Two incidents stand out in my mind.
1. Chet (not his real name) had bipolar disorder, something that did not seem to affect his program or the rest of us until Chet exploded in a fit of uncontrolable rage. Cursing and violently throwing things around the dinning room, Chet had to be restrained. Except none of the staff in the house had been trained to restrain him. Another participant, with some training working in a mental health setting ,wrestled Chet to the ground. When we finally contacted LIA leadership, we were told to call the police who eventally came and took Chet away for a hospital stay. He was later dismissed from the program for medical reasons.
For days after the incident many of us talked among ourselves and in rap sessions about how unsafe we felt, how frightened by the incident and angry that the staff had taken someone into the program who could do harm to himself and us.
2. One day coming home from work (when I was in LIA, we had to work in order to pay the $950 per month fees), I saw Todd’s (not his real name either) truck at the head of the driveway instead of its normal spot. After Todd did not turn up for dinner, two of us looked in the cab of his truck to find a suicide note, photos of his family and empty vials of medicine. For the next several hours we searched the nearby fields and woods. Police helicopters flew low overhead shining spot lights. We never found Todd that night.
I could not sleep thinking of him lying on the ground all alone and dying. Miraculously some utility workers found Todd, the next morning–barely alive. After weeks at a mental health facility, he returned to the program and stayed until his graduation.
I provide only two of scores of similar situations that have occured in Love Action since 1996. The LIA staff attempted to create a therapuetic environment based on a 12-step model, but they could not adequately care for and protect their clients.
Had LIA been a licensed mental health facility, the state of TN would have been able to monitor the program and intervene when things got out of hand. Also, LIA would have been required to follow state protocol for housing people with mental illnesses. But with religious hubris, the program leaders and the board pressed on without accountability in spite of obvious dangers.
I do not fault John Smid and the LIA staff for trying to help individuals who came to them for help. Working out of their world view, they believe they provided a great service. But where is the humility? Where is the self-reflection? Where is the owning up to mistakes and misjudgements.
Jeremy Marks, once a close friend of John Smid and a fellow “ex-gay” leader, realized a few years back that his “ex-gay” ministry in the UK did not bring any positive results. No one changed and no one got better, in fact they grew worse.
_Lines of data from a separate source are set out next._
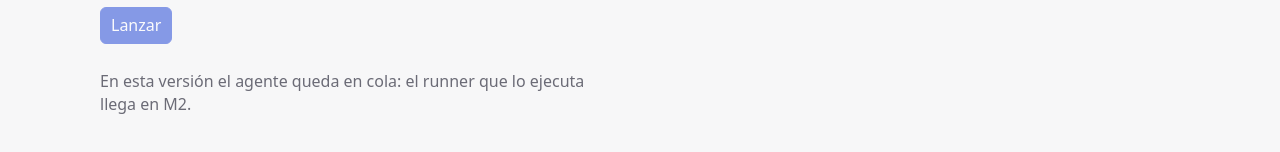
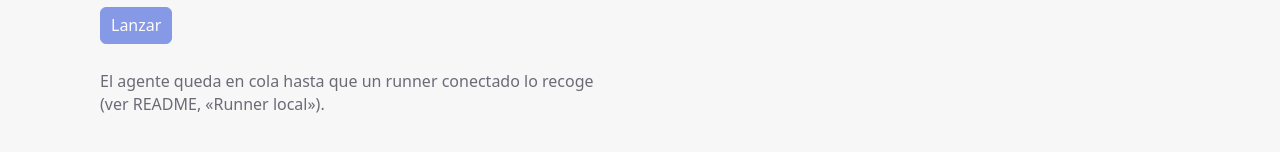
Before and after one commit to guilu/skynet, a React (Vite) app in the folder web/: page /work-items/1 in a window 1280 px wide. Shown: the part 456-608 px from the top of the page. Built offline with nearby package versions, Linux system fonts and the light colour scheme; no server answers.

Commit message:
Web: actualizar el aviso de cola de la página del trabajo
Co-Authored-By: Claude Opus 5.5 <noreply@anthropic.com>
Claude-Session: https://claude.ai/code/session_014EYgYyJi2T5AtWKfUqqWG3

```diff
--- a/web/src/pages/WorkItemPage.tsx
+++ b/web/src/pages/WorkItemPage.tsx
@@ -93,7 +93,8 @@ export function WorkItemPage() {
             Lanzar
           </button>
           <p className="muted">
-            En esta versión el agente queda en cola: el runner que lo ejecuta llega en M2.
+            El agente queda en cola hasta que un runner conectado lo recoge (ver README, «Runner
+            local»).
           </p>
           <ErrorMessage error={launch.error} />
         </form>
```
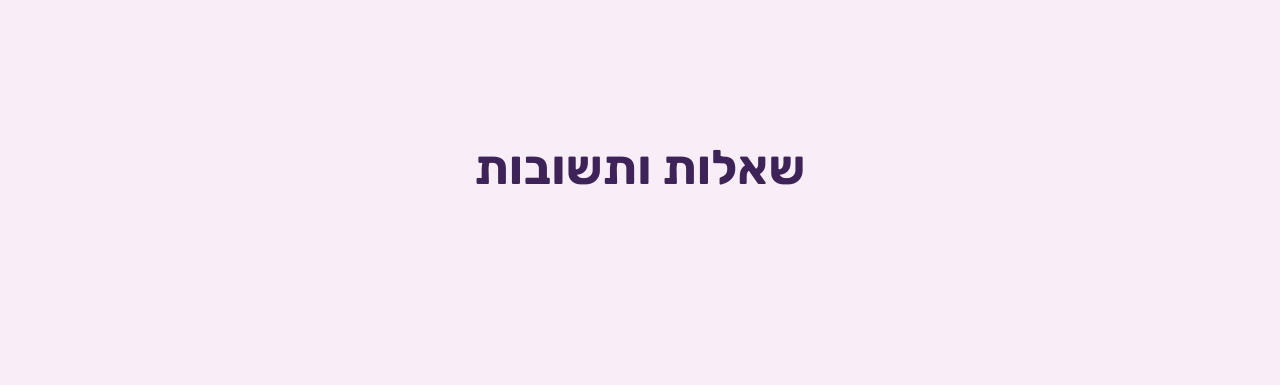
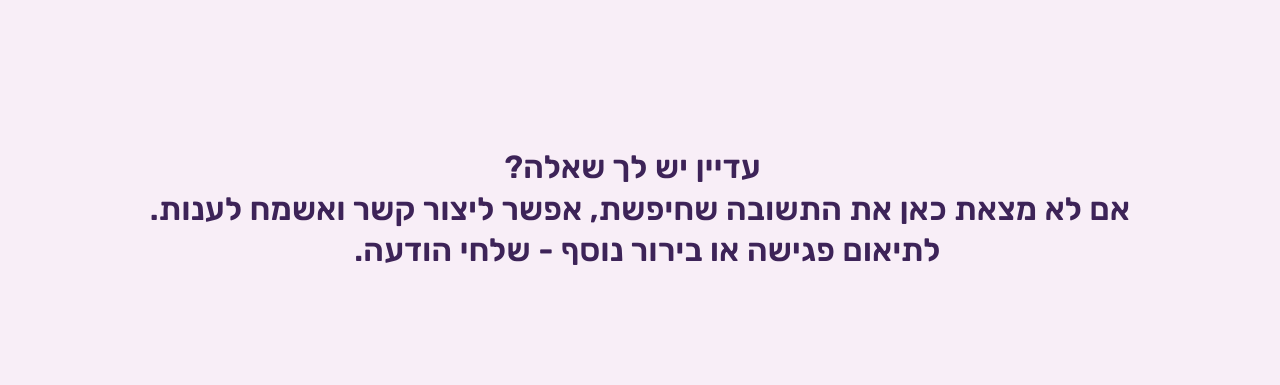
Before and after one commit to slipwoker/zappy-website-b3dfd1cd-2b3d-4bf9-b0fd-42ff4743e0c2, a plain HTML site: page questions-and-answers.html in a window 1280 px wide. Shown: the part 4360-4745 px from the top of the page. Drawn offline with Linux system fonts and the light colour scheme; no server answers.

Commit message:
Incremental sync: 1 page(s) — update_text

```diff
--- a/questions-and-answers.html
+++ b/questions-and-answers.html
@@ -3042,7 +3042,9 @@ html[dir="rtl"] body {
 
 <section id="layout-1780784330950-dup-1780787517259" class="py-16 md:py-24 bg-white layout-section" data-zappy-component="true" style="width: 100%; padding: 60px 0px; direction: rtl;">
         <div class="container mx-auto px-4 md:px-8 text-center" style="direction: rtl; width: 100% !important; max-width: 1255px !important; box-sizing: border-box !important; margin-left: auto !important; margin-right: auto !important; margin-inline: auto !important;" data-zappy-text-layout-expanded="true">
-          <h1 class="text-3xl md:text-4xl font-bold mb-4" data-i18n="new_h1_226" style="outline: none; box-sizing: border-box !important; display: block !important; width: 100% !important; max-width: 1255px !important; margin-left: auto !important; margin-right: auto !important; margin-inline: auto !important;" data-zappy-text-width="custom">שאלות ותשובות</h1>
+          <h1 class="text-3xl md:text-4xl font-bold mb-4" data-i18n="new_h1_226" style="box-sizing: border-box !important; display: block !important; width: 100% !important; max-width: 1255px !important; margin-left: auto !important; margin-right: auto !important; margin-inline: auto !important;" data-zappy-text-width="custom"></h1><h2 style="" data-i18n="new_h1_226">&nbsp; עדיין יש לך שאלה?<br>
+אם לא מצאת כאן את התשובה שחיפשת, אפשר ליצור קשר ואשמח לענות.<br>
+לתיאום פגישה או בירור נוסף - שלחי הודעה.&nbsp;&nbsp;</h2>
 
         </div>
       </section>
@@ -3151,6 +3153,12 @@ html[dir="rtl"] body {
   </a>
 
   <div data-integration="accessibility:toolbar"></div>
+
+
+
+
+
+
 
 
 
```
Also changed, not shown: public/en/questions-and-answers.html (+1 -1 lines), public/questions-and-answers.html (+1 -1 lines), public/llms-full.txt.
Marks did something courageous, he publically admitted the failures and moved on to a new work that provides support for gay and bisexual Christians.
Soon we will see how John Smid and LIA respond to the state of TN. I hope for humility and honesty from LIA, but from personal experience and from LIA’s history in Memphis, TN, I’m afraid we will see arrogance, ignorance and stubborness.